The animated map below shows Maria as it developed from a swirling mass in the Caribbean Sea on the afternoon of September 14 into a depression, a tropical storm, a hurricane, and then an increasingly stronger hurricane by the morning of September 18. By 2 pm EST on Monday, Maria had winds of 120 mph and was 45 miles east-northeast of Martinique and 70 miles east-southeast of Dominica. The hurricane, moving toward west-northwest toward Puerto Rico at 10 mph, is continuing to grow at a rapid pace.
The left side of the map also shows Hurricane Jose creeping northward along the U.S. east coast.
Another satellite run by the Global Precipitation Measurement mission (GPM) core observatory used its dual-frequency precipitation radar to capture how much rain was falling within tropical depression Maria on September 17, not long before it was classified as a hurricane. The image below shows intense thunderstorms in the eye wall of up to 9.7 miles in height, which meteorologists refer to as “chimney clouds” or “hot towers.”
These tall cumulonimbus clouds normally appear right before a storm intensifies, near the center of a tropical cyclone. They reach such great heights because they carry heat. According to NASA, “Energy released by rainfall into the center of a tropical cyclone provides the energy upon which tropical cyclones thrive.”
Meanwhile, the temperature on the top of Hurricane Maria was captured by NASA’s Aqua satellite using infrared sensors. In the map below, which shows data captured at 1:35 am EDT on Monday, the darker blue and purple regions show how cold some of the clouds at the top of Hurricane Maria’s storms had become — some approaching 81.6 degrees Fahrenheit. Colder clouds are higher in the atmosphere and are able to produce heavier rainfall than warmer clouds lower to the sea.

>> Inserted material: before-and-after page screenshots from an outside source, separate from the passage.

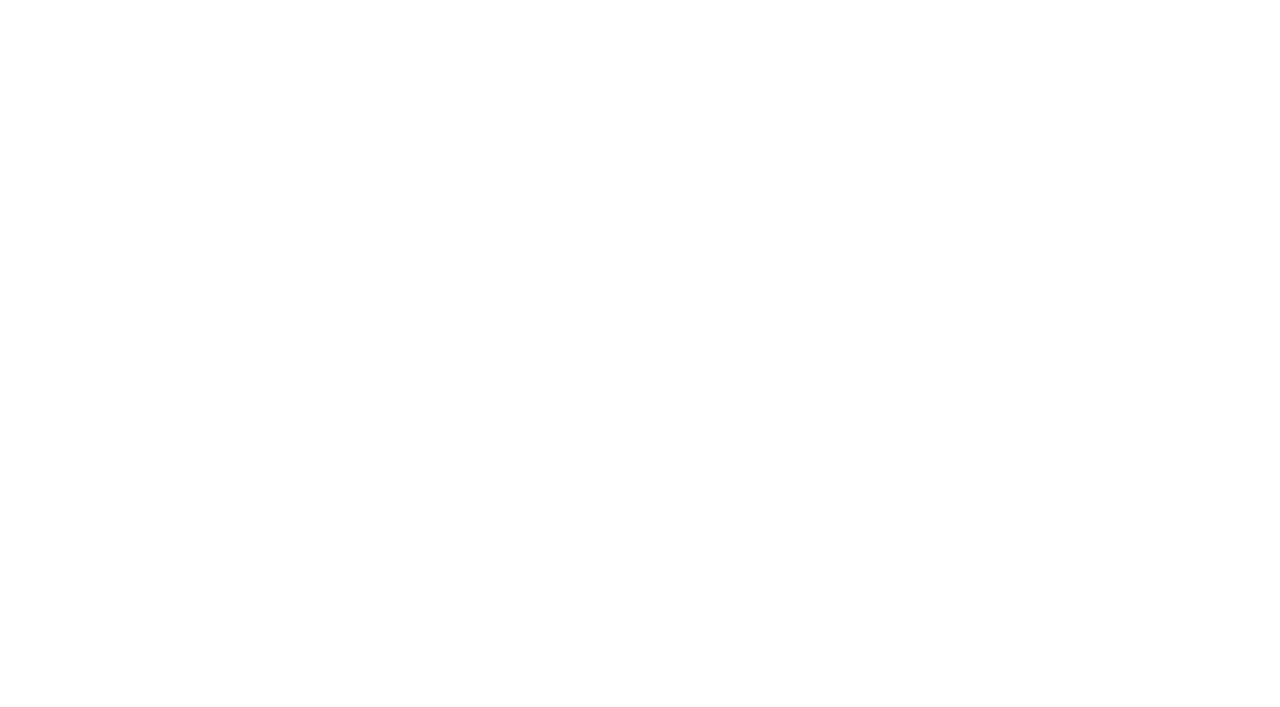
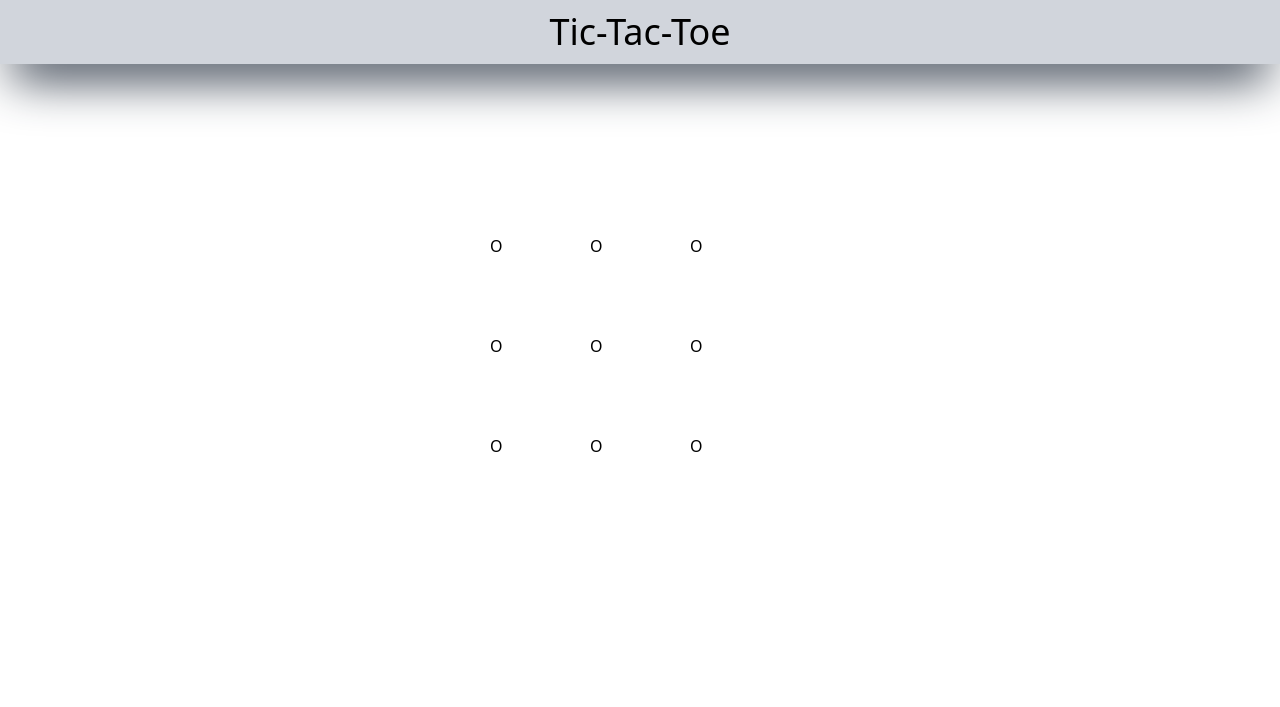
Before and after one commit to hds05/Tic-Tac-Toe_Game, a website: page index.html in a window 1280 px wide. Drawn offline with Linux system fonts and the light colour scheme.

Commit message:
Add Tailwind CSS setup and grid layout styles. Added input.css for Tailwind CSS imports and custom styles. Generated output.css with Tailwind CSS utility classes and Defined a grid layout in CSS with specific cell border styles.

```diff
--- a/index.html
+++ b/index.html
@@ -1,13 +1,33 @@
 <!DOCTYPE html>
 <html lang="en">
+
 <head>
     <meta charset="UTF-8">
     <meta name="viewport" content="width=device-width, initial-scale=1.0">
     <title>Tic-Tac-Toe</title>
     <link rel="shortcut icon" href="./images/favicon.png" type="image/x-icon">
+    <link href="./src/output.css" rel="stylesheet">
 </head>
+
 <body>
+    <header class="text-4xl text-center p-3 bg-gray-300 shadow-2xl shadow-gray-800">
+        Tic-Tac-Toe
+    </header>
+    <div class="h-[80vh] flex justify-center items-center">
+        <div id="box">
+            <div class="cell">O</div>
+            <div class="cell">O</div>
+            <div class="cell">O</div>
+            <div class="cell">O</div>
+            <div class="cell">O</div>
+            <div class="cell">O</div>
+            <div class="cell">O</div>
+            <div class="cell">O</div>
+            <div class="cell">O</div>
+        </div>
+    </div>
 
     <script src="index.js"></script>
 </body>
+
 </html>
--- /dev/null
+++ b/package.json
@@ -0,0 +1,6 @@
+{
+  "dependencies": {
+    "@tailwindcss/cli": "^4.1.18",
+    "tailwindcss": "^4.1.18"
+  }
+}
--- /dev/null
+++ b/src/input.css
@@ -0,0 +1,7 @@
+@import "tailwindcss";
+
+#box{
+    display: grid;
+    grid-template-columns: repeat(3, 100px);
+    grid-template-rows: repeat(3, 100px);
+}
```
Also changed, not shown: src/output.css (added), 1 other file.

All of these maps underscore just how strong Maria has already become — and how much more power it may gain as it moves toward land. The hurricane is first expected to first hit Dominica and Martinique at 8 pm EST on Monday. By Wednesday, the continually-strengthening storm is projected to make direct landfall on Puerto Rico as a Category 4 Hurricane — the strongest storm to do so in 85 years. The governor of the U.S. territory has already declared a state of emergency and evacuations have already been ordered.